In 1999, thanks to the government and the opposition, Montenegro managed to adopt the Resolution on Civil Peace and prevent conflicts between citizens during the bombing campaign. Today, however, there is no dialogue even between the political constituents of the parliamentary majority, said Ranko Krivokapic, Honorary President of SDP, and Predrag Bulatovic, a Democratic Front (DF) MP.
Speaking at the National Platform for Countering Violent Extremism organized by the Center for Democratic Transition (CDT) in cooperation with the National Operational Team for the Fight against Violent Extremism, Terrorism, Money Laundering and Terrorist Financing, with the support of the Embassy of the Kingdom of the Netherlands, they concluded that in order to overcome the crisis Montenegro needs a dialogue, even though it may be elusive at the moment.
Bulatovic said that there was a peculiar situation in Montenegro, as it has a government that has no support yet persists in being a government. “There is no consensus within the parliamentary majority to engage in dialogue with the opposition, nor did the opposition ask for it,” Bulatovic said, adding that the institutions of the system had collapsed and that we were literally on the verge of breakdown. “One of the possible solutions is to open a dialogue in order to re-establish said institutions, at least formally,” Bulatovic added.
Krivokapic reminded that the NATO bombing started on 24 March 1999 and that, as he stated, 40,000 soldiers were under the command of Belgrade while 40,000 policemen stood on the other side. “We entered into a dialogue, and within two days, under the bombs, primarily thanks to Svetozar Marovic and Pedja Bulatovic, we agreed on 9 points of the Resolution on Peace.” That resolution led to calming down the armed people,” Krivokapic said.
Bulatovic said that civil peace was preserved and the war was avoided. “All this happened – as some like to say – thanks to the citizens, which is true. The political parties and actors that made up this structure played their roles. I was leading the effort on behalf of the SNP while Marovic represented the DPS. The position of LSCG was rather important as they stated that they would unconditionally accept everything that the key parties would agree on. I disagree with LSCG’s political views, but their position was very important at the time. If we ended up having an agreement between only two key actors, that would not be enough, as more consent was needed. More importantly, the vast majority of MPs and parties favored the agreement, and we sent a message to the citizens. There were 100,000 armed citizens in Montenegro then, and it was enough to have 200 of those who wanted to start an incident, and we would end up having consequences that would be detrimental for Montenegro,” said Bulatovic.

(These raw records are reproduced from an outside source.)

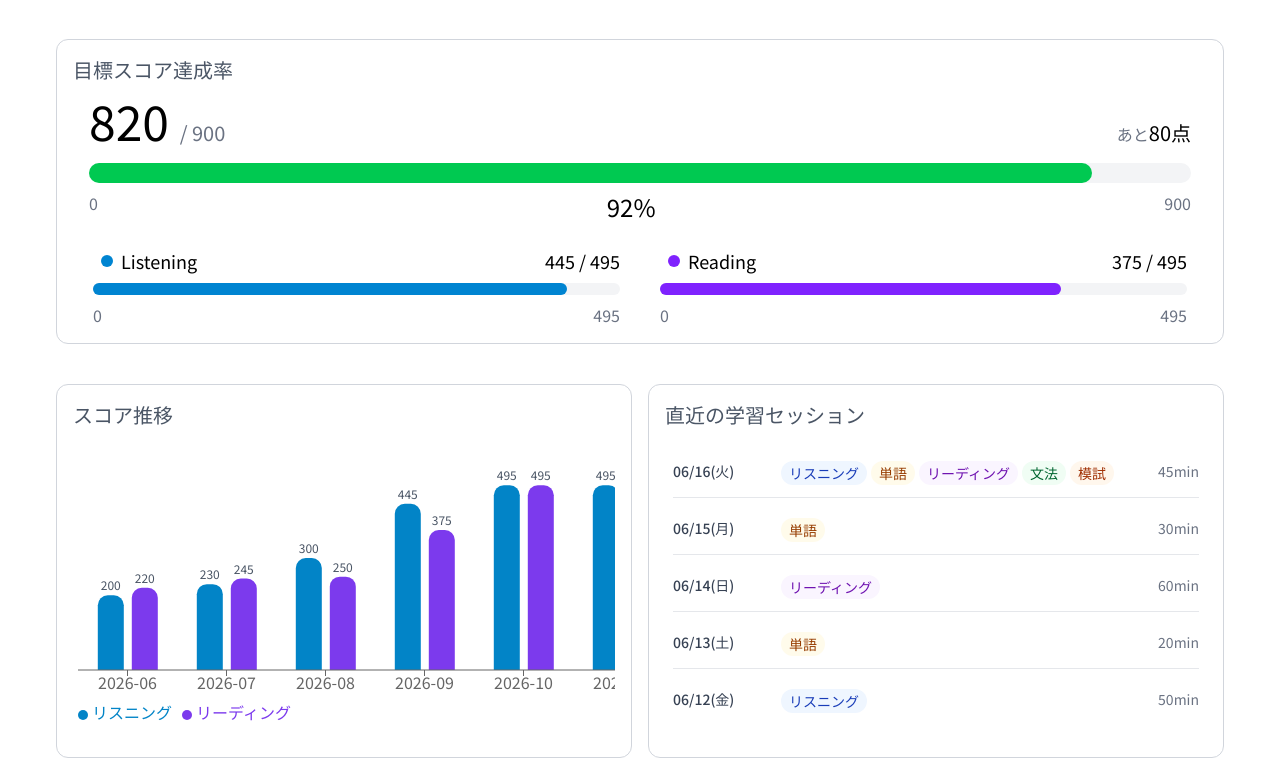
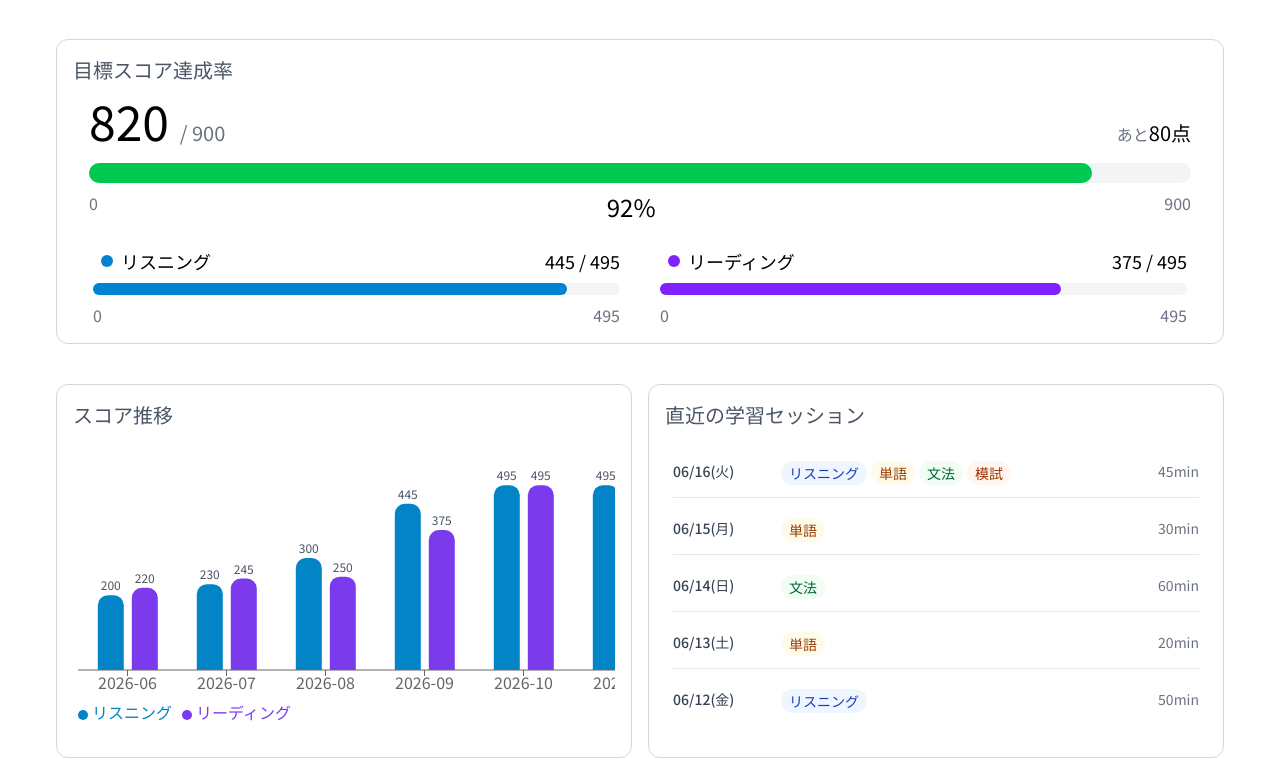
Before and after one commit to k-tomida/toeic-tracker, a React (Vite) app in the folder frontend/: page / in a window 1280 px wide. Shown: the part 557-1339 px from the top of the page. Built offline with nearby package versions, Linux system fonts and the light colour scheme.

Commit message:
fix: homeページを日本語に統一・タグのリーディングの削除

```diff
--- a/frontend/src/components/home/GoalProgress.tsx
+++ b/frontend/src/components/home/GoalProgress.tsx
@@ -23,7 +23,7 @@ export const GoalProgress = () => {
                     <div className="flex justify-between items-center text-lg">
                         <div className="m-2 flex items-center gap-2">
                             <div className="h-3 w-3 bg-sky-600 rounded-full"></div>
-                            <span>Listening</span>
+                            <span>リスニング</span>
                         </div>
                         <div>
                             <span>{445} / 495</span>
@@ -40,7 +40,7 @@ export const GoalProgress = () => {
                     <div className="flex justify-between items-center text-lg">
                         <div className="m-2 flex items-center gap-2">
                             <div className="h-3 w-3 bg-violet-600 rounded-full"></div>
-                            <span className="text-lg">Reading</span>
+                            <span className="text-lg">リーディング</span>
                         </div>
                         <div>
                             <span>{375} / 495</span>
--- a/frontend/src/components/home/StudySession.tsx
+++ b/frontend/src/components/home/StudySession.tsx
@@ -1,15 +1,14 @@
 
 const datas = [
-    { date: "2026-06-16", category: ["リスニング", "単語", "リーディング", "文法", "模試"], studyTime: 45 },
+    { date: "2026-06-16", category: ["リスニング", "単語", "文法", "模試"], studyTime: 45 },
     { date: "2026-06-15", category: ["単語"], studyTime: 30 },
-    { date: "2026-06-14", category: ["リーディング"], studyTime: 60 },
+    { date: "2026-06-14", category: ["文法"], studyTime: 60 },
     { date: "2026-06-13", category: ["単語"], studyTime: 20 },
     { date: "2026-06-12", category: ["リスニング"], studyTime: 50 }
 ];
 
 const tagStyles: Record<string, string> = {
     リスニング: "bg-blue-50 text-blue-800",
-    リーディング: "bg-purple-50 text-purple-800",
     単語: "bg-amber-50 text-amber-800",
     文法: "bg-green-50 text-green-800",
     模試: "bg-orange-50 text-orange-800",
```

He added that the solution to the parliamentary majority crisis could always be sought in elections and that many members of the Government are racing to be received by some embassies. “We are under the influence of an external factor that, unfortunately, does not serve as a mediator for dialogue, but to realize own interest through political structures,” he said.

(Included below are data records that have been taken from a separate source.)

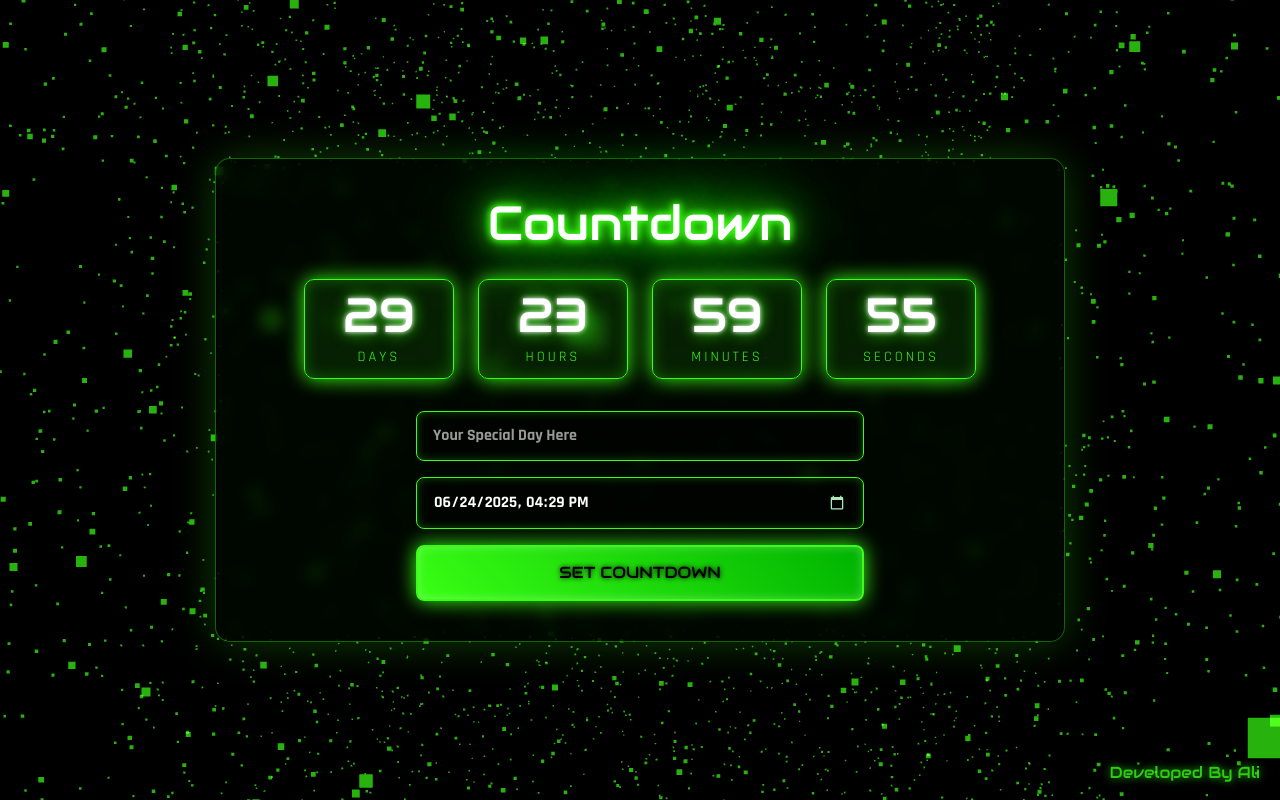
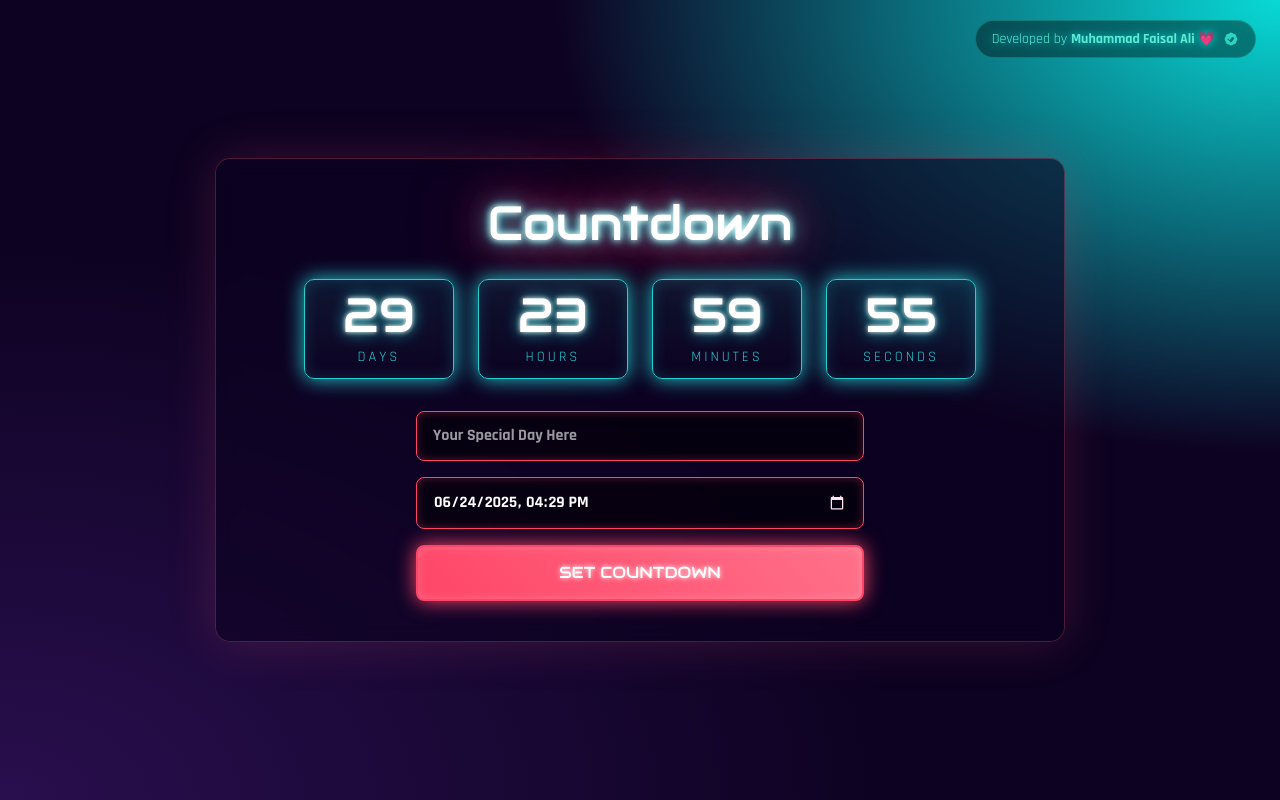
Before and after one commit to faisalali555/Digital-Matrix-Countdown, a plain HTML site: page index.html in a window 1280 px wide. Drawn offline with nearby package versions, Linux system fonts and the light colour scheme; animation ran at ten frames a second.

Commit message:
Added new features

```diff
--- a/index.html
+++ b/index.html
@@ -3,28 +3,27 @@
 <head>
     <meta charset="UTF-8">
     <meta name="viewport" content="width=device-width, initial-scale=1.0">
-    <title>Digital Matrix Countdown</title>
+    <title>Live Countdown</title>
     <script src="https://cdn.tailwindcss.com"></script>
     <link rel="preconnect" href="https://fonts.googleapis.com">
     <link rel="preconnect" href="https://fonts.gstatic.com" crossorigin>
     <link href="https://fonts.googleapis.com/css2?family=Audiowide&family=Rajdhani:wght@400;700&display=swap" rel="stylesheet">
     <style>
+        :root {
+            --glow-color: #08d9d6; /* Teal color for the credits glow */
+        }
+
         body {
-            background-color: #000000;
+            background-color: #0d0221;
+            background-image:
+                radial-gradient(ellipse at 0% 100%, #290f4e 0%, transparent 50%),
+                radial-gradient(ellipse at 100% 0%, #08d9d6 0%, transparent 40%);
             color: #fff;
             font-family: 'Rajdhani', sans-serif;
             overflow: hidden;
             margin: 0;
             padding: 0;
-        }
-
-        #bg-canvas {
-            position: fixed;
-            top: 0;
-            left: 0;
-            width: 100%;
-            height: 100%;
-            z-index: -1;
+            height: 100vh;
         }
 
         .container {
@@ -42,31 +41,30 @@
             font-family: 'Audiowide', cursive;
             color: #fff;
             text-shadow:
-                0 0 7px #39ff14,
-                0 0 10px #39ff14,
-                0 0 21px #39ff14,
-                0 0 42px #39ff14,
-                0 0 82px #39ff14,
-                0 0 92px #39ff14;
+                0 0 7px #fff,
+                0 0 10px #25ced1,
+                0 0 21px #25ced1,
+                0 0 42px #ff4567,
+                0 0 82px #ff4567;
         }
 
         .countdown-box {
-            background: rgba(0, 10, 0, 0.6);
-            backdrop-filter: blur(8px);
-            border: 1px solid rgba(57, 255, 20, 0.3);
+            background: rgba(13, 2, 33, 0.6);
+            backdrop-filter: blur(10px);
+            border: 1px solid rgba(37, 206, 209, 0.3);
             border-radius: 15px;
             padding: 2.5rem;
             text-align: center;
-            box-shadow: 0 0 40px rgba(57, 255, 20, 0.2);
+            box-shadow: 0 0 40px rgba(37, 206, 209, 0.2);
             width: 90%;
             max-width: 850px;
-            animation: pulse-border 6s infinite ease-in-out;
+            animation: pulse-border 8s infinite ease-in-out;
         }
 
         @keyframes pulse-border {
-            0% { border-color: rgba(57, 255, 20, 0.3); box-shadow: 0 0 40px rgba(57, 255, 20, 0.2); }
-            50% { border-color: rgba(57, 255, 20, 0.6); box-shadow: 0 0 50px rgba(57, 255, 20, 0.4); }
-            100% { border-color: rgba(57, 255, 20, 0.3); box-shadow: 0 0 40px rgba(57, 255, 20, 0.2); }
+            0% { border-color: rgba(37, 206, 209, 0.3); box-shadow: 0 0 40px rgba(37, 206, 209, 0.2); }
+            50% { border-color: rgba(255, 69, 103, 0.3); box-shadow: 0 0 50px rgba(255, 69, 103, 0.2); }
+            100% { border-color: rgba(37, 206, 209, 0.3); box-shadow: 0 0 40px rgba(37, 206, 209, 0.2); }
         }
 
         .time-panel {
@@ -77,18 +75,17 @@
             align-items: center;
             justify-content: center;
             margin: 0 0.75rem;
-            border: 1px solid #39ff14;
-            background:
-                linear-gradient(rgba(57, 255, 20, 0.1), rgba(57, 255, 20, 0.1));
-            box-shadow: 0 0 20px #39ff14, inset 0 0 15px rgba(57, 255, 20, 0.3);
+            border: 1px solid #25ced1;
+            background: linear-gradient(rgba(37, 206, 209, 0.1), transparent);
+            box-shadow: 0 0 20px #25ced1, inset 0 0 15px rgba(37, 206, 209, 0.2);
             border-radius: 10px;
             position: relative;
             transition: all 0.3s ease;
         }
 
         .time-panel:hover {
-            transform: translateY(-5px);
-            box-shadow: 0 0 30px #39ff14, inset 0 0 20px rgba(57, 255, 20, 0.5);
+            transform: translateY(-5px) scale(1.05);
+            box-shadow: 0 0 30px #25ced1, inset 0 0 20px rgba(37, 206, 209, 0.4);
         }
 
         .time-panel .value {
@@ -96,7 +93,7 @@
             font-size: 3rem;
             line-height: 1;
             color: #fff;
-            text-shadow: 0 0 5px #fff, 0 0 15px #39ff14;
+            text-shadow: 0 0 5px #fff, 0 0 15px #25ced1;
         }
 
         .time-panel .label {
@@ -104,14 +101,14 @@
             text-transform: uppercase;
             letter-spacing: 3px;
             margin-top: 0.5rem;
-            color: #39ff14;
+            color: #25ced1;
         }
 
         input[type="text"], input[type="datetime-local"] {
             font-family: 'Rajdhani', sans-serif;
             font-weight: 700;
             background: rgba(0, 0, 0, 0.5);
-            border: 1px solid #39ff14;
+            border: 1px solid #ff4567;
             color: #fff;
             padding: 0.75rem 1rem;
             border-radius: 8px;
@@ -119,62 +116,51 @@
             transition: all 0.3s ease;
             width: 100%;
             font-size: 1rem;
-            box-shadow: inset 0 0 10px rgba(57, 255, 20, 0.3);
+            box-shadow: inset 0 0 10px rgba(255, 69, 103, 0.3);
         }
 
         input[type="text"]::placeholder { color: rgba(255, 255, 255, 0.6); }
 
         input:focus {
             border-color: #fff;
-            box-shadow: 0 0 15px rgba(57, 255, 20, 0.7), inset 0 0 10px rgba(57, 255, 20, 0.5);
+            box-shadow: 0 0 15px rgba(255, 69, 103, 0.7), inset 0 0 10px rgba(255, 69, 103, 0.5);
         }
 
         input[type="datetime-local"]::-webkit-calendar-picker-indicator {
-            filter: invert(1) brightness(0.7) sepia(1) hue-rotate(80deg);
+            filter: invert(1) brightness(0.8) sepia(1) hue-rotate(280deg);
             cursor: pointer;
         }
 
         button#setEventBtn {
             font-family: 'Audiowide', cursive;
             font-size: 1rem;
-            background: linear-gradient(45deg, #39ff14, #00b300);
-            color: #000;
-            border: 2px solid #39ff14;
+            background: linear-gradient(45deg, #ff4567, #ff718a);
+            color: #fff;
+            border: 2px solid #ff4567;
             padding: 0.85rem 2rem;
             border-radius: 8px; cursor: pointer; text-transform: uppercase;
             transition: all 0.3s ease;
-            text-shadow: 0 0 5px #000;
-            box-shadow: 0 0 20px #39ff14, inset 0 0 10px rgba(255, 255, 255, 0.3);
+            text-shadow: 0 0 5px #fff;
+            box-shadow: 0 0 20px #ff4567, inset 0 0 10px rgba(255, 255, 255, 0.2);
             width: 100%;
         }
 
         button#setEventBtn:hover {
             transform: scale(1.05);
-            box-shadow: 0 0 30px #39ff14, inset 0 0 10px rgba(255, 255, 255, 0.5);
+            box-shadow: 0 0 30px #ff4567, inset 0 0 10px rgba(255, 255, 255, 0.4);
         }
 
         #modal {
             position: fixed; top: 0; left: 0; width: 100%; height: 100%;
-            background: rgba(0, 10, 0, 0.8); backdrop-filter: blur(5px);
+            background: rgba(13, 2, 33, 0.8); backdrop-filter: blur(5px);
             z-index: 100;
         }
         #modal-content {
-            background: #000; padding: 2.5rem; border-radius: 15px;
-            border: 1px solid #39ff14; text-align: center;
-            box-shadow: 0 0 25px rgba(57, 255, 20, 0.5);
+            background: #0d0221; padding: 2.5rem; border-radius: 15px;
+            border: 1px solid #25ced1; text-align: center;
+            box-shadow: 0 0 25px rgba(37, 206, 209, 0.5);
             width: 90%; max-width: 400px;
         }
-
-        #developer-credit {
-            position: fixed;
-            bottom: 15px; right: 20px; z-index: 10;
-            font-family: 'Audiowide', cursive;
-            font-size: 1rem; color: #39ff14;
-            opacity: 0.8;
-            text-shadow: 0 0 8px #39ff14;
-            transition: all 0.3s ease;
-        }
-        #developer-credit:hover { opacity: 1; transform: scale(1.05); }
 
         @media (max-width: 768px) {
             .countdown-box { padding: 1.5rem; }
@@ -184,17 +170,15 @@
             h1 { font-size: 2.2rem; }
             h2 { font-size: 1.25rem; }
             .controls { flex-direction: column; }
-            #developer-credit { font-size: 0.8rem; right: 10px; bottom: 10px; }
+            #developer-credits { font-size: 0.8rem; right: 10px; top: 10px; padding: 0.4rem 0.8rem;}
         }
     </style>
 </head>
 <body>
-    <canvas id="bg-canvas"></canvas>
-
     <div class="container">
         <div class="countdown-box">
             <h1 id="event-title" class="text-4xl md:text-5xl mb-8 neon-text">Countdown</h1>
-            <h2 id="event-finished-message" class="text-2xl text-green-300 hidden">The event has started!</h2>
+            <h2 id="event-finished-message" class="text-2xl text-teal-300 hidden">The event has started!</h2>
 
             <div id="countdown-timer" class="flex flex-wrap justify-center my-8">
                 <div class="time-panel">
@@ -227,75 +211,20 @@
     <div id="modal" class="hidden items-center justify-center">
         <div id="modal-content">
             <p id="modal-message" class="mb-4 text-lg text-slate-200"></p>
-            <button id="modal-close" class="px-8 py-2 border-2 border-green-400 text-green-400 rounded-md hover:bg-green-400 hover:text-black transition-colors">OK</button>
+            <button id="modal-close" class="px-8 py-2 border-2 border-teal-400 text-teal-400 rounded-md hover:bg-teal-400 hover:text-black transition-colors">OK</button>
         </div>
     </div>
 
-    <div id="developer-credit">Developed By Ali</div>
+    <!-- Developer Credits Top Right -->
+    <div id="developer-credits" class="fixed top-5 right-6 bg-black/40 backdrop-blur-md text-sm text-teal-300 px-4 py-2 rounded-full border border-teal-400/30 transition-all hover:shadow-2xl hover:shadow-teal-500/50 hover:-translate-y-1" style="text-shadow: 0 0 8px var(--glow-color);">
+        Developed by <strong>Muhammad Faisal Ali 💗</strong>
+        <svg xmlns="http://www.w3.org/2000/svg" class="h-4 w-4 inline-block ml-1 text-teal-400" viewBox="0 0 20 20" fill="currentColor">
+            <path fill-rule="evenodd" d="M6.267 3.455a3.066 3.066 0 001.745-.723 3.066 3.066 0 013.976 0 3.066 3.066 0 001.745.723 3.066 3.066 0 012.812 2.812c.051.643.304 1.254.723 1.745a3.066 3.066 0 010 3.976 3.066 3.066 0 00-.723 1.745 3.066 3.066 0 01-2.812 2.812 3.066 3.066 0 00-1.745.723 3.066 3.066 0 01-3.976 0 3.066 3.066 0 00-1.745-.723 3.066 3.066 0 01-2.812-2.812 3.066 3.066 0 00-.723-1.745 3.066 3.066 0 010-3.976 3.066 3.066 0 00.723-1.745 3.066 3.066 0 012.812-2.812zm7.48 5.088a.75.75 0 01.087 1.05l-3.25 4.5a.75.75 0 01-1.137.087L5.75 10.75a.75.75 0 111.06-1.06l1.72 1.72 2.7-3.75a.75.75 0 011.05-.087z" clip-rule="evenodd" />
+        </svg>
+    </div>
 
-    <script src="https://cdnjs.cloudflare.com/ajax/libs/three.js/r128/three.min.js"></script>
     <script>
-        // --- THREE.JS 3D BACKGROUND ---
-        const scene = new THREE.Scene();
-        const camera = new THREE.PerspectiveCamera(75, window.innerWidth / window.innerHeight, 0.1, 1000);
-        camera.position.z = 5;
-        const renderer = new THREE.WebGLRenderer({ canvas: document.getElementById('bg-canvas'), antialias: true });
-
-        renderer.setSize(window.innerWidth, window.innerHeight);
-        renderer.setClearColor(0x000000);
-
-        // Matrix Rain
-        const particleCount = 10000;
-        const positions = new Float32Array(particleCount * 3);
-        const velocities = new Float32Array(particleCount);
-
-        for (let i = 0; i < particleCount; i++) {
-            positions[i * 3] = Math.random() * 20 - 10;      // x
-            positions[i * 3 + 1] = Math.random() * 20 - 10;   // y
-            positions[i * 3 + 2] = Math.random() * 20 - 10;   // z
-            velocities[i] = 0.02 + Math.random() * 0.08;
-        }
-
-        const geometry = new THREE.BufferGeometry();
-        geometry.setAttribute('position', new THREE.BufferAttribute(positions, 3));
-
-        const material = new THREE.PointsMaterial({
-            color: 0x39ff14,
-            size: 0.05,
-            transparent: true,
-            opacity: 0.7,
-            blending: THREE.AdditiveBlending
-        });
-
-        const particles = new THREE.Points(geometry, material);
-        scene.add(particles);
-
-        function animate() {
-            requestAnimationFrame(animate);
-
-            const positions = particles.geometry.attributes.position.array;
-            for (let i = 0; i < particleCount; i++) {
-                positions[i * 3 + 1] -= velocities[i];
-                if (positions[i * 3 + 1] < -10) {
-                    positions[i * 3 + 1] = 10; // Reset to top
-                }
-            }
-            particles.geometry.attributes.position.needsUpdate = true;
-
-            particles.rotation.y += 0.0005;
-
-            renderer.render(scene, camera);
-        }
-
-        window.addEventListener('resize', () => {
-            camera.aspect = window.innerWidth / window.innerHeight;
-            camera.updateProjectionMatrix();
-            renderer.setSize(window.innerWidth, window.innerHeight);
-        });
-
-        animate();
-
-        // --- COUNTDOWN LOGIC ---
+        // --- COUNTDOWN LOGIC (NO 3D ANIMATION) ---
         const daysEl = document.getElementById('days');
         const hoursEl = document.getElementById('hours');
         const minutesEl = document.getElementById('minutes');
@@ -316,9 +245,11 @@
         function showModal(message) {
             modalMessage.textContent = message;
             modal.classList.remove('hidden');
+            modal.classList.add('flex', 'items-center', 'justify-center');
         }
 
         function hideModal() {
+            modal.classList.remove('flex', 'items-center', 'justify-center');
             modal.classList.add('hidden');
         }
 
```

“The more they visit embassies, the more they learn about them, and that is not good for them. I am actually happy that they ran there,” Krivokapic replied.
When asked to comment on the rise of extremism in Montenegro and the role of the church in all this, Krivokapic said that all religious communities, in all parts of the world, were characterized as being inherently against the modern. “They cherish something that is not modern, that excludes freedom of thought, I dare say, that has dogma in it instead of freedom. There is no independent state without its own church. If there was no autocephalous church in the Constitution of 1904, we would now have to establish it as Ukraine did. The Church of Serbia has been working against Montenegro for 100 years. “I know that cultural monuments belonged to this country before the DPS illegally registered them as the property of the Church of Serbia,” he said, adding that “the Church of Serbia did not use the past 100 years to become the Church of Montenegro.”
“It has remained the Church of Serbia standing against what is called Montenegro, or to use an even worse wording – against non-Serbs in Montenegro,” he said.
Bulatovic said that “when the DPS decided at the party congress to form a party church and adopt the Law on Freedom of Religion, the SOC engaged in self-defense.” “That had a direct influence on the outcome of elections. The “Envelope” affair was the biggest blow that DPS suffered. Towards the end of the election campaign, the decisive votes for the parliamentary majority resulted from the involvement of the Serbian Orthodox Church in the election campaign that organized processions and issued public statements. We remain divided on the issue of mandates. On several occasions, we have said that the key decisions related to the appointment of the Prime Minister and the Deputy Prime Minister were influenced by (Metropolitan) Amfilohije in the first place, and that is something beyond any dispute. “Time will show whether it is good or not. I am of the opinion that the church should be separated from the state, not to influence the government… not this one, not any other,” Bulatovic said, adding that he did not think we had reached a stage of extremism, but that our institutions have been destroyed.
Bulatovic said that leadership is essential for resolving the crisis. “I ask the question of whether leaders in Montenegro today have the suffucient is capacity to act as leaders in resolving this situation. Everywhere in the world, the opposition should serve as the correcting factor of the government, yet who is the leader of the strongest opposition structure? Does he want to fix or rebuild what remains?” he said.
“I know that that he and Ranko had different motives to be in Cetinje on 4 and 5 September, as he dreamed that night that there could be a turn of events and come to power again,” said the DF’s Member of Parliament.
Krivokapic emphasized that, in his opinion, elections remain the best solution. “Elections will bring a solution, provide new legitimacies or restore the previous ones. The DPS cannot return to power alone,” he concluded.